A bench or picnic table doesn't measure up to a Rainbow Crosswalk, according to a local advocacy group.
Violence Prevention St. Anthony recently proposed the town of St. Anthony paint a Rainbow Crosswalk at the St. Anthony and Area Boys and Girls Club. The organization would provide the paint and wanted the crosswalk to show support for the LGBTQ+ community.
But at its public meeting on May 14, St. Anthony council voted unanimously to approve either a Rainbow bench or picnic table instead.
“Council felt due to our climatic conditions and the longevity of crosswalks on our pavement, we wanted something that would be visible for possibly 365 days a year,” St. Anthony Mayor Desmond McDonald told the Northern Pen. “As most people are aware, the paint doesn’t stay on our streets very long; you might get a month out of our paint.”
Council believed the paint would last longer on a bench or picnic table, making this a better way to promote and show support year round.
It would also, therefore, save on costs.
McDonald added the town backed the measure to show support for the LGBTQ+ community and to ensure everyone within the town felt accepted, no matter who they are or their sexual orientation.
However, Violence Prevention St. Anthony was disappointed by council’s decision, finding a bench or picnic table an unsuitable substitute.
“The crosswalk is a symbol to the LGBTQ+ community; we’re saying, ‘we accept you and it’s safe for you to walk on this crosswalk,’” Violence Prevention St. Anthony co-chair Belinda Dredge told The Northern Pen.

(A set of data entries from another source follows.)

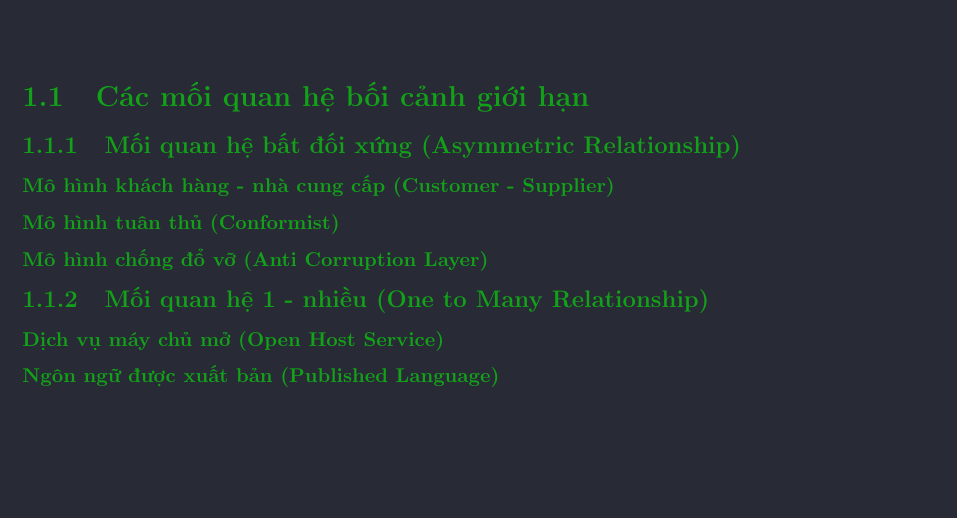
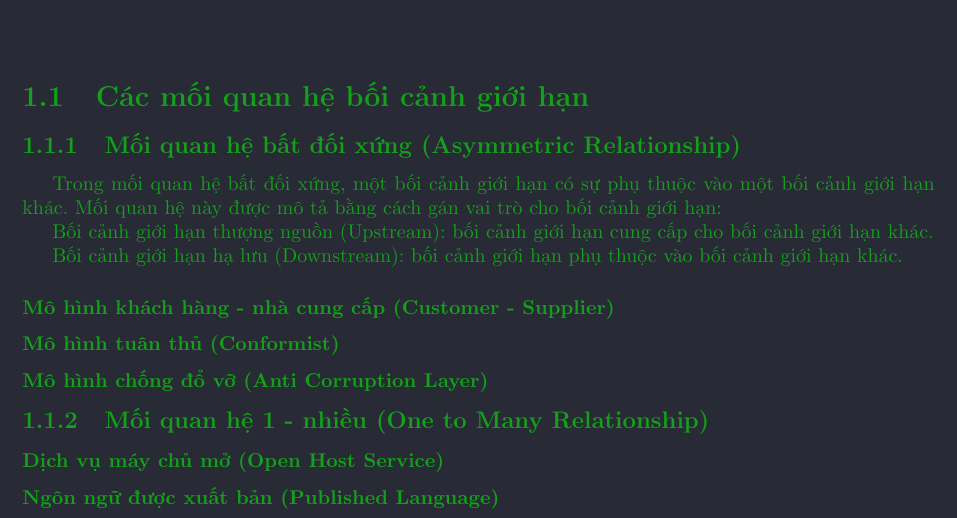
Before and after one commit to hust20206205/report, a LaTeX document (baocao/main.tex): part of the page, cut so that both start at the same text, the shorter picture padded with empty space. Compiled offline with pdfLaTeX.

Commit message:
VuVanNghia20206205

```diff
--- a/baocao/main.tex
+++ b/baocao/main.tex
@@ -429,7 +429,7 @@
 % \input{contents/mo_hinh_hat_nhan_chung_shared_kernel}
 
 \subsection{Mối quan hệ bất đối xứng (Asymmetric Relationship)}
-% \input{contents/moi_quan_he_bat_doi_xung_asymmetric_relationship}
+\input{contents/moi_quan_he_bat_doi_xung_asymmetric_relationship}
 \subsubsection{Mô hình khách hàng - nhà cung cấp (Customer - Supplier)}
 % \input{contents/mo_hinh_khach_hang_nha_cung_cap_customer_supplier}
 \subsubsection{Mô hình tuân thủ (Conformist)}
```
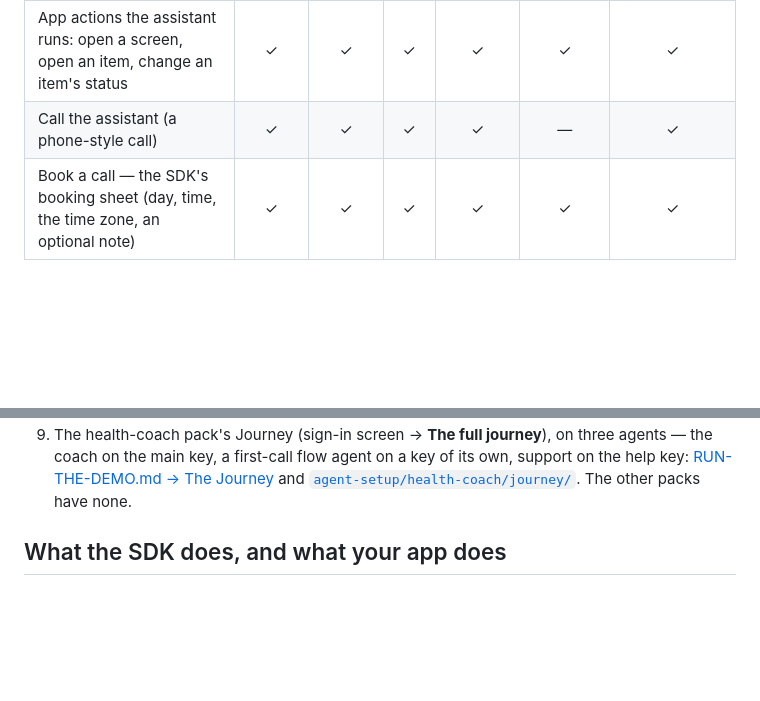
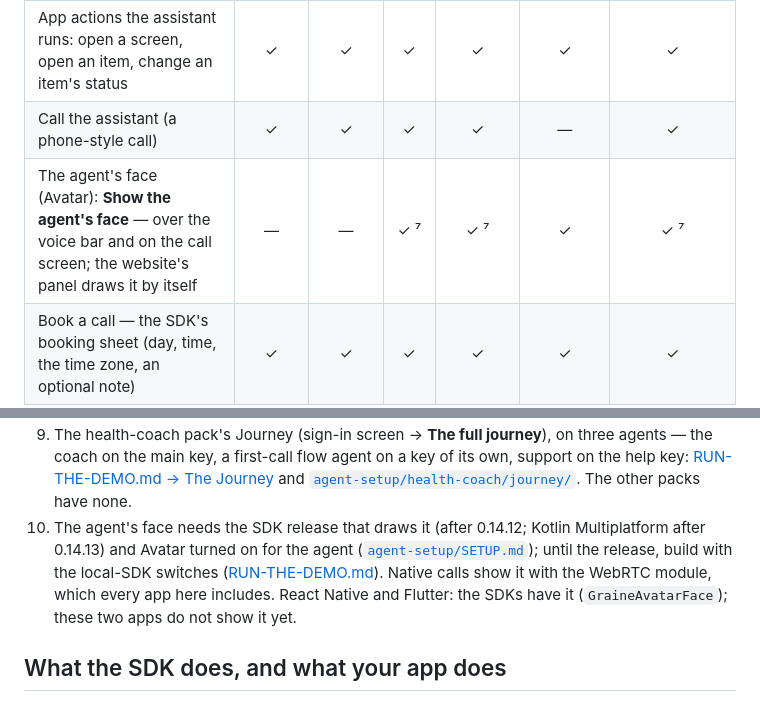
Before and after one commit to GraineAI/inapp-demo, a Markdown page: README.md, 2 parts joined by grey strips. GitHub-like rendering; blank space fills up the shorter version.

```diff
--- a/README.md
+++ b/README.md
@@ -54,6 +54,7 @@ All people, cards and orders are fictional.
 | Screen context on every screen | ✓ | ✓ | ✓ | ✓ | ✓ | ✓ |
 | App actions the assistant runs: open a screen, open an item, change an item's status | ✓ | ✓ | ✓ | ✓ | ✓ | ✓ |
 | Call the assistant (a phone-style call) | ✓ | ✓ | ✓ | ✓ | — | ✓ |
+| The agent's face (Avatar): **Show the agent's face** — over the voice bar and on the call screen; the website's panel draws it by itself | — | — | ✓ ⁷ | ✓ ⁷ | ✓ | ✓ ⁷ |
 | Book a call — the SDK's booking sheet (day, time, the time zone, an optional note) | ✓ | ✓ | ✓ | ✓ | ✓ | ✓ |
 | Scheduled calls with status chips (scheduled, ringing, answered, completed, declined, missed, expired, no device) and Cancel | ✓ | ✓ | ✓ | ✓ | ✓ | ✓ |
 | Hosted ringing — Graine rings the booked call | ✓ ³ | ✓ ³ | ✓ ³ | ✓ ³ | rings the user's phone app | ✓ ³ |
@@ -85,6 +86,11 @@ All people, cards and orders are fictional.
    key, a first-call flow agent on a key of its own, support on the help key:
    [RUN-THE-DEMO.md → The Journey](RUN-THE-DEMO.md#7-the-journey-an-apps-whole-in-app-journey-kotlin-multiplatform)
    and [`agent-setup/health-coach/journey/`](agent-setup/health-coach/journey/README.md). The other packs have none.
+10. The agent's face needs the SDK release that draws it (after 0.14.12; Kotlin Multiplatform after 0.14.13) and
+    Avatar turned on for the agent ([`agent-setup/SETUP.md`](agent-setup/SETUP.md)); until the release, build with
+    the local-SDK switches ([RUN-THE-DEMO.md](RUN-THE-DEMO.md#3-run-each-app)). Native calls show it with the WebRTC
+    module, which every app here includes. React Native and Flutter: the SDKs have it (`GraineAvatarFace`); these
+    two apps do not show it yet.
 
 ## What the SDK does, and what your app does
 
```
Also changed, not shown: RUN-THE-DEMO.md (+20 -0 lines), agent-setup/SETUP.md (+18 -0 lines).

The group also did not believe a bench or picnic table would be as visible to the community.
She says they informed council they would donate the paint, so it would come at no additional expense to the town.
By telling them to do something different, she felt council was, essentially, making the decision, for them, of what to do with their own money.
Dredge did not understand why that mattered to council.
“We want to know what’s the real reason,” she said.
When they spoke to The Northern Pen on May 22, Violence Prevention St. Anthony had not yet decided whether to accept the painting of a bench or picnic table.
Dredge said they had yet to receive an official response from the town. Once they did, they would discuss the matter at their next board meeting.
Dredge did appreciate that the town signed a proclamation on May 17 to recognize the date as International Day Against Homophobia, Transphobia and Biphobia.
She believed it was a step in the right direction and that she was looking forward to working with the town further to show support for the LGBTQ+ community.